What to do ▸ Your output should be the complete listing, word for word, with no pictures in it.

━━ Provided records

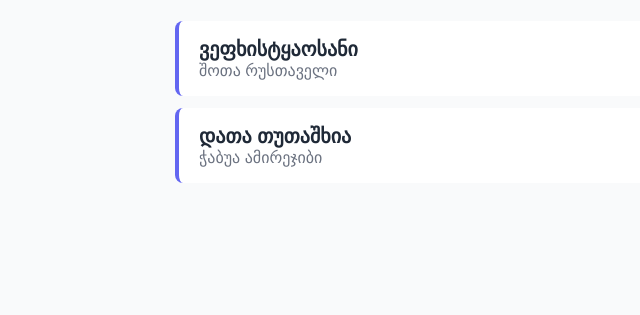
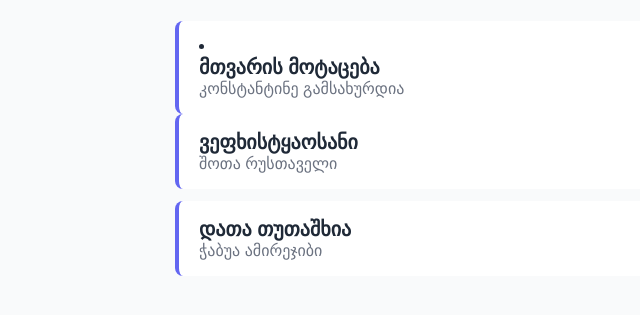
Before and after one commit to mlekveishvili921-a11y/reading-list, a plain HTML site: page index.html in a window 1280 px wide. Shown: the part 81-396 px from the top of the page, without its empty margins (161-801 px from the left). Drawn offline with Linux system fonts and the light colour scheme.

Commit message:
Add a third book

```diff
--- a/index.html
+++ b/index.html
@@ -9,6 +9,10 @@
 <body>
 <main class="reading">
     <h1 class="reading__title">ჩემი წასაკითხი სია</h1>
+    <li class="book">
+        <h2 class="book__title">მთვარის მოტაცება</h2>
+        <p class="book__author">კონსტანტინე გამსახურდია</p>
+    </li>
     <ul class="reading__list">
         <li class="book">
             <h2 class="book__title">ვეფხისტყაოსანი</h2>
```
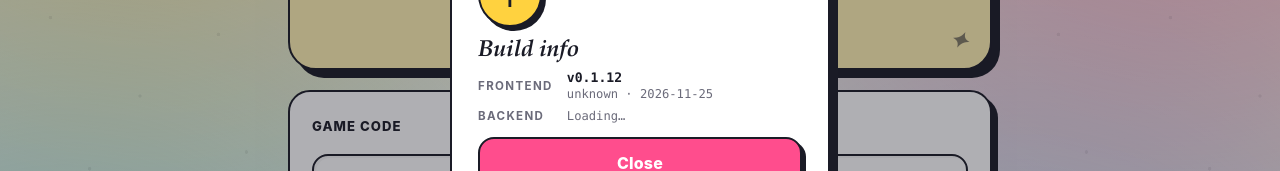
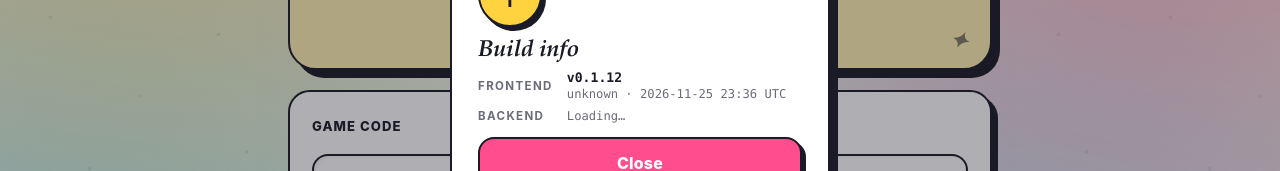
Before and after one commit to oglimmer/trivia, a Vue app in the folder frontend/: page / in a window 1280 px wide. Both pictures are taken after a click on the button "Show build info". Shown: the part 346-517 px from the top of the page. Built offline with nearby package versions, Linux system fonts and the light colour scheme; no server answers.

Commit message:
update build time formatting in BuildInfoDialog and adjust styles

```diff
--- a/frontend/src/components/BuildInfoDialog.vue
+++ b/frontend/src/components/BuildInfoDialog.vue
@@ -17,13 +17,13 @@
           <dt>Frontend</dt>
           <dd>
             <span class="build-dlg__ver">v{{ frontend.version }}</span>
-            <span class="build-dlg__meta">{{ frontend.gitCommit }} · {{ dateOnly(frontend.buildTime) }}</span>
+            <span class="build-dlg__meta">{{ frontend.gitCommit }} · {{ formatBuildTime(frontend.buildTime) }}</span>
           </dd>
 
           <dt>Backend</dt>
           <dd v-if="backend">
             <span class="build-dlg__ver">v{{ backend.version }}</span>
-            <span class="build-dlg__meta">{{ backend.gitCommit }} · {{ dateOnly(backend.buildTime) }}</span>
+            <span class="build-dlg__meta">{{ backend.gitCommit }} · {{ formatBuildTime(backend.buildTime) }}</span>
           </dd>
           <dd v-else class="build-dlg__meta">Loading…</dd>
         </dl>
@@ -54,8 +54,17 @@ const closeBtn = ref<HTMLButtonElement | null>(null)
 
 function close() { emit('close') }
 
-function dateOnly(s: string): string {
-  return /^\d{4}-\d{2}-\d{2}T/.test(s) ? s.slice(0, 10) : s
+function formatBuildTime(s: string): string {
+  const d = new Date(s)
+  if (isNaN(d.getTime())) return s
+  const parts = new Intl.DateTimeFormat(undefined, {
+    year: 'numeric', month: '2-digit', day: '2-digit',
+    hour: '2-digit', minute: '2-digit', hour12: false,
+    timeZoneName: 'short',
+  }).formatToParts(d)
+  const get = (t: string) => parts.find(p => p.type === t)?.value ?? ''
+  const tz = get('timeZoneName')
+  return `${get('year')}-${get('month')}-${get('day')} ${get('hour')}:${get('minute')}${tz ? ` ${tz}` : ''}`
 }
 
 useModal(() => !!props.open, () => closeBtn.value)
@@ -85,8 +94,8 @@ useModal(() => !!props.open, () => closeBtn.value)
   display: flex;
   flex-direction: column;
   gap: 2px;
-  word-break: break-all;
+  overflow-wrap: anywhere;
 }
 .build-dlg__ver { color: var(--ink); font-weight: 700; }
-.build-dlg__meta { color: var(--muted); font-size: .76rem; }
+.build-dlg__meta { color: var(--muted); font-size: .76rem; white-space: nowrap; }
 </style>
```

━━━━

Result below ▸
Before and after one commit to mlekveishvili921-a11y/reading-list, a plain HTML site: page index.html in a window 1280 px wide. Shown: the part 81-396 px from the top of the page, without its empty margins (161-801 px from the left). Drawn offline with Linux system fonts and the light colour scheme.

Commit message:
Add a third book

```diff
--- a/index.html
+++ b/index.html
@@ -9,6 +9,10 @@
 <body>
 <main class="reading">
     <h1 class="reading__title">ჩემი წასაკითხი სია</h1>
+    <li class="book">
+        <h2 class="book__title">მთვარის მოტაცება</h2>
+        <p class="book__author">კონსტანტინე გამსახურდია</p>
+    </li>
     <ul class="reading__list">
         <li class="book">
             <h2 class="book__title">ვეფხისტყაოსანი</h2>
```
Before and after one commit to oglimmer/trivia, a Vue app in the folder frontend/: page / in a window 1280 px wide. Both pictures are taken after a click on the button "Show build info". Shown: the part 346-517 px from the top of the page. Built offline with nearby package versions, Linux system fonts and the light colour scheme; no server answers.

Commit message:
update build time formatting in BuildInfoDialog and adjust styles

```diff
--- a/frontend/src/components/BuildInfoDialog.vue
+++ b/frontend/src/components/BuildInfoDialog.vue
@@ -17,13 +17,13 @@
           <dt>Frontend</dt>
           <dd>
             <span class="build-dlg__ver">v{{ frontend.version }}</span>
-            <span class="build-dlg__meta">{{ frontend.gitCommit }} · {{ dateOnly(frontend.buildTime) }}</span>
+            <span class="build-dlg__meta">{{ frontend.gitCommit }} · {{ formatBuildTime(frontend.buildTime) }}</span>
           </dd>
 
           <dt>Backend</dt>
           <dd v-if="backend">
             <span class="build-dlg__ver">v{{ backend.version }}</span>
-            <span class="build-dlg__meta">{{ backend.gitCommit }} · {{ dateOnly(backend.buildTime) }}</span>
+            <span class="build-dlg__meta">{{ backend.gitCommit }} · {{ formatBuildTime(backend.buildTime) }}</span>
           </dd>
           <dd v-else class="build-dlg__meta">Loading…</dd>
         </dl>
@@ -54,8 +54,17 @@ const closeBtn = ref<HTMLButtonElement | null>(null)
 
 function close() { emit('close') }
 
-function dateOnly(s: string): string {
-  return /^\d{4}-\d{2}-\d{2}T/.test(s) ? s.slice(0, 10) : s
+function formatBuildTime(s: string): string {
+  const d = new Date(s)
+  if (isNaN(d.getTime())) return s
+  const parts = new Intl.DateTimeFormat(undefined, {
+    year: 'numeric', month: '2-digit', day: '2-digit',
+    hour: '2-digit', minute: '2-digit', hour12: false,
+    timeZoneName: 'short',
+  }).formatToParts(d)
+  const get = (t: string) => parts.find(p => p.type === t)?.value ?? ''
+  const tz = get('timeZoneName')
+  return `${get('year')}-${get('month')}-${get('day')} ${get('hour')}:${get('minute')}${tz ? ` ${tz}` : ''}`
 }
 
 useModal(() => !!props.open, () => closeBtn.value)
@@ -85,8 +94,8 @@ useModal(() => !!props.open, () => closeBtn.value)
   display: flex;
   flex-direction: column;
   gap: 2px;
-  word-break: break-all;
+  overflow-wrap: anywhere;
 }
 .build-dlg__ver { color: var(--ink); font-weight: 700; }
-.build-dlg__meta { color: var(--muted); font-size: .76rem; }
+.build-dlg__meta { color: var(--muted); font-size: .76rem; white-space: nowrap; }
 </style>
```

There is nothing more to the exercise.